Exercise: The response should contain only those lines of the entries below that include the string "experiments".

Records shown START

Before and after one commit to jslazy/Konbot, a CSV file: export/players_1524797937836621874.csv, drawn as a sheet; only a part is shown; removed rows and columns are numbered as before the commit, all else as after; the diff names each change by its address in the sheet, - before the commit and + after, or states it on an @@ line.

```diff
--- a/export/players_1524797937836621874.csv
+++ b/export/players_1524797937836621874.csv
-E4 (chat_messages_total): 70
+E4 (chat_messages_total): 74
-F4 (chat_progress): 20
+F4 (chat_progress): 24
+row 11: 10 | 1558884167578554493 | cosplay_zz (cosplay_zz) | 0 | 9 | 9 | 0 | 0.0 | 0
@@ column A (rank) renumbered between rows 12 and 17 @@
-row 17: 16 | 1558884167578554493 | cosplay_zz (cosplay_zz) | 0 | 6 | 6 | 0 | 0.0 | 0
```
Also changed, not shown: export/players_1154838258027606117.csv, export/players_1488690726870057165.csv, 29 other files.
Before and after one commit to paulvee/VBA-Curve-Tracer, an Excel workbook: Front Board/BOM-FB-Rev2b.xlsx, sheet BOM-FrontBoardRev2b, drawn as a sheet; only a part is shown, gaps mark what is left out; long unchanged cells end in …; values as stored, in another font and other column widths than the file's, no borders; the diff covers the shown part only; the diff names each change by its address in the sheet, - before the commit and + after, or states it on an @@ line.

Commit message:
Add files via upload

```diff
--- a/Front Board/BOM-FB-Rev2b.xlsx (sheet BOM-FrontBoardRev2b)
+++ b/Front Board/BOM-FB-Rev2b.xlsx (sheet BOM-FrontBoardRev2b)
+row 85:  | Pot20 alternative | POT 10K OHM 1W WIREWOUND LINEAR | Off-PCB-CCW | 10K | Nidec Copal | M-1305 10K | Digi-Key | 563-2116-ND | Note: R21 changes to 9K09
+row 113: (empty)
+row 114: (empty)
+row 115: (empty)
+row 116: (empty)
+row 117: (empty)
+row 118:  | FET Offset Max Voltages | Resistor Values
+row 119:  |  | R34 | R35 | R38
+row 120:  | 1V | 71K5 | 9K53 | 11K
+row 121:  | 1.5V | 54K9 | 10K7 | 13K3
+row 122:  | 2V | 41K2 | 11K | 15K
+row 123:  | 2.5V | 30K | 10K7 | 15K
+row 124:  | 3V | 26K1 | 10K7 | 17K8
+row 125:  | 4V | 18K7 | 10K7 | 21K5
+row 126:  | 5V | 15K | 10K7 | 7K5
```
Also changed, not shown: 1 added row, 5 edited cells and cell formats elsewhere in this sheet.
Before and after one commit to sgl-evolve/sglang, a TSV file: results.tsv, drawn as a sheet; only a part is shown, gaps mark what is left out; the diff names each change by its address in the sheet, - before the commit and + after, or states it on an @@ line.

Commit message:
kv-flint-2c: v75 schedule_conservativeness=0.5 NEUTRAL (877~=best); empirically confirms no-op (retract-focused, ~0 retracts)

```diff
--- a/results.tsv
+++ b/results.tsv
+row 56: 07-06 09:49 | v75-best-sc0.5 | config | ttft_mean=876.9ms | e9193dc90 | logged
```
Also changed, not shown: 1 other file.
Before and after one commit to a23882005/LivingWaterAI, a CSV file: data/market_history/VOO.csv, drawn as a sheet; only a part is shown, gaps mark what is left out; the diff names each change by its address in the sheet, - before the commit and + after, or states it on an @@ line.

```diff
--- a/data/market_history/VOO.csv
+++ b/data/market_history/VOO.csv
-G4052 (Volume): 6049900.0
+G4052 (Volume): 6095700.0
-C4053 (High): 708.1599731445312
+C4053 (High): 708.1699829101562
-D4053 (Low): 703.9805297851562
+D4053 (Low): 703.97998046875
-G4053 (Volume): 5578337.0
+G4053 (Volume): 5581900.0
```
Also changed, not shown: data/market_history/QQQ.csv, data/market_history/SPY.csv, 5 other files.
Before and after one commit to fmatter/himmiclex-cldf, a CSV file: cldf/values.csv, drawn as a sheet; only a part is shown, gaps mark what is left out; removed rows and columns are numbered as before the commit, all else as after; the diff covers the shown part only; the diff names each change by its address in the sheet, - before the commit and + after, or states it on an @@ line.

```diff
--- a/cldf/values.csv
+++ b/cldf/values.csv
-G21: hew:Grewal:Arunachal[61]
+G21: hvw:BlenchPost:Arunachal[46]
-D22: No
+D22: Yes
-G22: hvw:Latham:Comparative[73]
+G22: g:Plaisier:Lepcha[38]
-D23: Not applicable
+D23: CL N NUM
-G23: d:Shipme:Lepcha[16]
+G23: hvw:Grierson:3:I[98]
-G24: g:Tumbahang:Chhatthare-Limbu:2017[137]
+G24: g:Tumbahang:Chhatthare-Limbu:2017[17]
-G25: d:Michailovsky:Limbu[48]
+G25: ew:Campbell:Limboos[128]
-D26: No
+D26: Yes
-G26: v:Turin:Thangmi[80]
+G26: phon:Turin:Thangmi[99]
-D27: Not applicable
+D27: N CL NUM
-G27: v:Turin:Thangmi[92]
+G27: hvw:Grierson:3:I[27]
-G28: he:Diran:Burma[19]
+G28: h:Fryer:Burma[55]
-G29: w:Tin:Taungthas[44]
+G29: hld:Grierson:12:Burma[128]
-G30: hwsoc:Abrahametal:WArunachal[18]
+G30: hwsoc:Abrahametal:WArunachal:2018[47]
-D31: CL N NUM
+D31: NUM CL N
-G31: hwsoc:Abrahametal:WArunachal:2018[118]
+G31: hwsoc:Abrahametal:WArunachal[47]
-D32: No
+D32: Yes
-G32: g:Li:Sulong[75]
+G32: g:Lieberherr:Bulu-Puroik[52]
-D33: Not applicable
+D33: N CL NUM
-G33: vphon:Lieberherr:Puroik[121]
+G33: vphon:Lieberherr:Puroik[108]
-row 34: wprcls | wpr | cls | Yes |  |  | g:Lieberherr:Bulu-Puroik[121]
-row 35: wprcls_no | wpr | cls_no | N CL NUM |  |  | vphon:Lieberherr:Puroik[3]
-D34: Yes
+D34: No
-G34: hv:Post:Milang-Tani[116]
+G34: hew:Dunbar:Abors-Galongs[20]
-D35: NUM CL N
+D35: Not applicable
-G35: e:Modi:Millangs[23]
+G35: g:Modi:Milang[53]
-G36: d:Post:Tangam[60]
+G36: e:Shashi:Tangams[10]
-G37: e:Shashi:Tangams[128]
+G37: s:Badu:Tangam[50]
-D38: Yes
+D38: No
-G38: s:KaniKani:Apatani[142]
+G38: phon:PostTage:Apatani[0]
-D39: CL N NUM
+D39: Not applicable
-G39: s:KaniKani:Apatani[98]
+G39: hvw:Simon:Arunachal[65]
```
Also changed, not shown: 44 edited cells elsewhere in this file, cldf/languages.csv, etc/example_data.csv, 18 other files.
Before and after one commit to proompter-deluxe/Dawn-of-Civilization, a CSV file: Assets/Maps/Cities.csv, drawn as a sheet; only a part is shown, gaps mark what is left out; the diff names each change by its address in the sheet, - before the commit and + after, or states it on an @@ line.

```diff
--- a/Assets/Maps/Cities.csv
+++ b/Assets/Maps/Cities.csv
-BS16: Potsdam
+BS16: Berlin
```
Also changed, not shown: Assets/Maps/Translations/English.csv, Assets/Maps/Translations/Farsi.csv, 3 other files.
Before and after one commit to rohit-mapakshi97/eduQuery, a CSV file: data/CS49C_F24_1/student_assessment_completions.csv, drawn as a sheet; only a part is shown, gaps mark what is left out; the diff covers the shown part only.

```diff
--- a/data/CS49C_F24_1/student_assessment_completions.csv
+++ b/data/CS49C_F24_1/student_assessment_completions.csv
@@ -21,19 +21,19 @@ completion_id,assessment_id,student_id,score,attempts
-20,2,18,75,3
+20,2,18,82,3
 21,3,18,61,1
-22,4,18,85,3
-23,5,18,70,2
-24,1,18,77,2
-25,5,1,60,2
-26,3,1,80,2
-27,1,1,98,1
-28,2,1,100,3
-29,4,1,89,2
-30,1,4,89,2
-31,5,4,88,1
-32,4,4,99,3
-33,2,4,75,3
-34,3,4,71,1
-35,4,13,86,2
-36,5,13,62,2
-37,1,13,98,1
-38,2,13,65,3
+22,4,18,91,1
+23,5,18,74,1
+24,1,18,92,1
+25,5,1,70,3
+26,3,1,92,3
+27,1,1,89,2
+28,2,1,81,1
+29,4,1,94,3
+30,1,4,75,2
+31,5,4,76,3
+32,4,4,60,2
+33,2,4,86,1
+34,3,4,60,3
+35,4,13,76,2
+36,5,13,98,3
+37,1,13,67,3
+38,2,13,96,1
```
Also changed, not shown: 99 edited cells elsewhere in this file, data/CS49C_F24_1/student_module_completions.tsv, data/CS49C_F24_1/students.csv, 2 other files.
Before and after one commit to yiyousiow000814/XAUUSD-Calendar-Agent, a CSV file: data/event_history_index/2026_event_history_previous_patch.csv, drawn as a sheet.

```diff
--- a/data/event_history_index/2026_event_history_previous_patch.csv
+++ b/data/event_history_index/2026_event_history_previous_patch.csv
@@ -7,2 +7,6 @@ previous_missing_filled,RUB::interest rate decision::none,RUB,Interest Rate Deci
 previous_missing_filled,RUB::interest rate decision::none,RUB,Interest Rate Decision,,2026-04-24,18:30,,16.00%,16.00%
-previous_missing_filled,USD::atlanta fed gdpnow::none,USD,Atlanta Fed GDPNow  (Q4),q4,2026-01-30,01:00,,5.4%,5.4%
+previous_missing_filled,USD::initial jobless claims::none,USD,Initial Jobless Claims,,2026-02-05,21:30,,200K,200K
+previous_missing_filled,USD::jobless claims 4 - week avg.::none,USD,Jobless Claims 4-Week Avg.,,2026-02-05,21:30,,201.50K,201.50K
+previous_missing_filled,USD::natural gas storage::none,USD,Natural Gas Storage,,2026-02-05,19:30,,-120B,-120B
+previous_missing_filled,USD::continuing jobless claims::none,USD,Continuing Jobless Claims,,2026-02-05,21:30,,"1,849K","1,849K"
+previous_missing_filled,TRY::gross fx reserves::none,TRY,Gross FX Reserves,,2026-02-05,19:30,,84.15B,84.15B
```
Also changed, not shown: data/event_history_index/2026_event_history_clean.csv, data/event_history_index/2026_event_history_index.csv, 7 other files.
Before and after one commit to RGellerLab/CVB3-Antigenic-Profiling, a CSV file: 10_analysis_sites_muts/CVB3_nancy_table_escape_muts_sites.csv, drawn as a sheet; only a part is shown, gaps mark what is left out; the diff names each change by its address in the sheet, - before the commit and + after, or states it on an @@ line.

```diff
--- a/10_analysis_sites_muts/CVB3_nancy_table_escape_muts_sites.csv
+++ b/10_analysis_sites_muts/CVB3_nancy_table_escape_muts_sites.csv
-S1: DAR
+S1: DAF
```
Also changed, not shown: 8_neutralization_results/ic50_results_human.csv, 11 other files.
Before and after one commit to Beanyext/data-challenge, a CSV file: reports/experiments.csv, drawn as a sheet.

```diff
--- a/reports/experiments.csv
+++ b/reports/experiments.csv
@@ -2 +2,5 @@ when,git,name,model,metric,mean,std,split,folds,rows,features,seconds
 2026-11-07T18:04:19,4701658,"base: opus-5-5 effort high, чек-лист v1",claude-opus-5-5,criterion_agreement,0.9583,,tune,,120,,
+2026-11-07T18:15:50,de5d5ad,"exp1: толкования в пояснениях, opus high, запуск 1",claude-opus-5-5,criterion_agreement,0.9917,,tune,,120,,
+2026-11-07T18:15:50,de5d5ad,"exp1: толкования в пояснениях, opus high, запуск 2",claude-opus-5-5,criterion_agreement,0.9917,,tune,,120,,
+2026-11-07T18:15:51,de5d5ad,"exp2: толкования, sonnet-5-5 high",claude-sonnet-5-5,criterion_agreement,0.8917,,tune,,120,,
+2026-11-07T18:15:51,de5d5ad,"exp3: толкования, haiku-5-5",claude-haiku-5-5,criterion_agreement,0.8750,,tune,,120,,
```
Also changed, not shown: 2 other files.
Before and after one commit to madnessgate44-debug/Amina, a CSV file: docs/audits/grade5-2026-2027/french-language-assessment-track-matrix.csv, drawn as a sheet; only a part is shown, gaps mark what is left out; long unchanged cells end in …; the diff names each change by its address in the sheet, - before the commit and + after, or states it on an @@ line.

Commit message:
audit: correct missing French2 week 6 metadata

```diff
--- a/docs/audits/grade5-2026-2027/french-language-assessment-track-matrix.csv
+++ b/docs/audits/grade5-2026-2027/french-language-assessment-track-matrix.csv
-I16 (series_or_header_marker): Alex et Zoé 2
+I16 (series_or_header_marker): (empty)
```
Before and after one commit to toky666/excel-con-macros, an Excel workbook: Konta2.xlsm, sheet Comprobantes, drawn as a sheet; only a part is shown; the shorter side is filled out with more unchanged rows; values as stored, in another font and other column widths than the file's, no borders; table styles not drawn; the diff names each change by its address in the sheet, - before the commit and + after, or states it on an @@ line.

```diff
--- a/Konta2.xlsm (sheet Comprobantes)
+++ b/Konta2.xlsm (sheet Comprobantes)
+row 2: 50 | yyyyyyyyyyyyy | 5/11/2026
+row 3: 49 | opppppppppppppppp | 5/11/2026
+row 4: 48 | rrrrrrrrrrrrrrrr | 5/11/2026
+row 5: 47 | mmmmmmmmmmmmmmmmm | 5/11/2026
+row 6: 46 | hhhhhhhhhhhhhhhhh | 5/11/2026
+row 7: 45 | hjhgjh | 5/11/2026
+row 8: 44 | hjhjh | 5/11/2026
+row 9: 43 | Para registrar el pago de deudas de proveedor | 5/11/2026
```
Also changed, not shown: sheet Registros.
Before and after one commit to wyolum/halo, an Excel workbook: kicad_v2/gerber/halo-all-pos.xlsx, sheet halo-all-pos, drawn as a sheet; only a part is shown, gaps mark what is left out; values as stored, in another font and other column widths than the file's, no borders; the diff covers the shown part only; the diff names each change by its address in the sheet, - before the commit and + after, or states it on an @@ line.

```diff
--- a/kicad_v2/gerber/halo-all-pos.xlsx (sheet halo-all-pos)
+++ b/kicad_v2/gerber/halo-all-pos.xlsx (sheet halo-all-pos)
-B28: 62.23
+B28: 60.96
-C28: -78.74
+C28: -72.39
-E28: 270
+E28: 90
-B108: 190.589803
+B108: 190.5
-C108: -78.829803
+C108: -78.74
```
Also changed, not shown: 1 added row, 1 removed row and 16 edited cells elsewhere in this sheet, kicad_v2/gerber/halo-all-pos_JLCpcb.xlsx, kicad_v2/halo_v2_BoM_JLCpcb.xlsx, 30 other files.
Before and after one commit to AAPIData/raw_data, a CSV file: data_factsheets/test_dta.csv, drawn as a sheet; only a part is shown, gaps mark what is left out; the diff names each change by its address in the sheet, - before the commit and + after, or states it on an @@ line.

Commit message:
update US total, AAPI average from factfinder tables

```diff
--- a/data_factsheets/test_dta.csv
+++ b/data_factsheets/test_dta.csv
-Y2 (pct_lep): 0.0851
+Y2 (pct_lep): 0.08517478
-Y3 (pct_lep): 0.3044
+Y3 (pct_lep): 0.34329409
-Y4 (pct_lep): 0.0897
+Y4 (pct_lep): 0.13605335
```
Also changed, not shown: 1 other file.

Records shown END

Result of the exercise:
Before and after one commit to Beanyext/data-challenge, a CSV file: reports/experiments.csv, drawn as a sheet.
--- a/reports/experiments.csv
+++ b/reports/experiments.csv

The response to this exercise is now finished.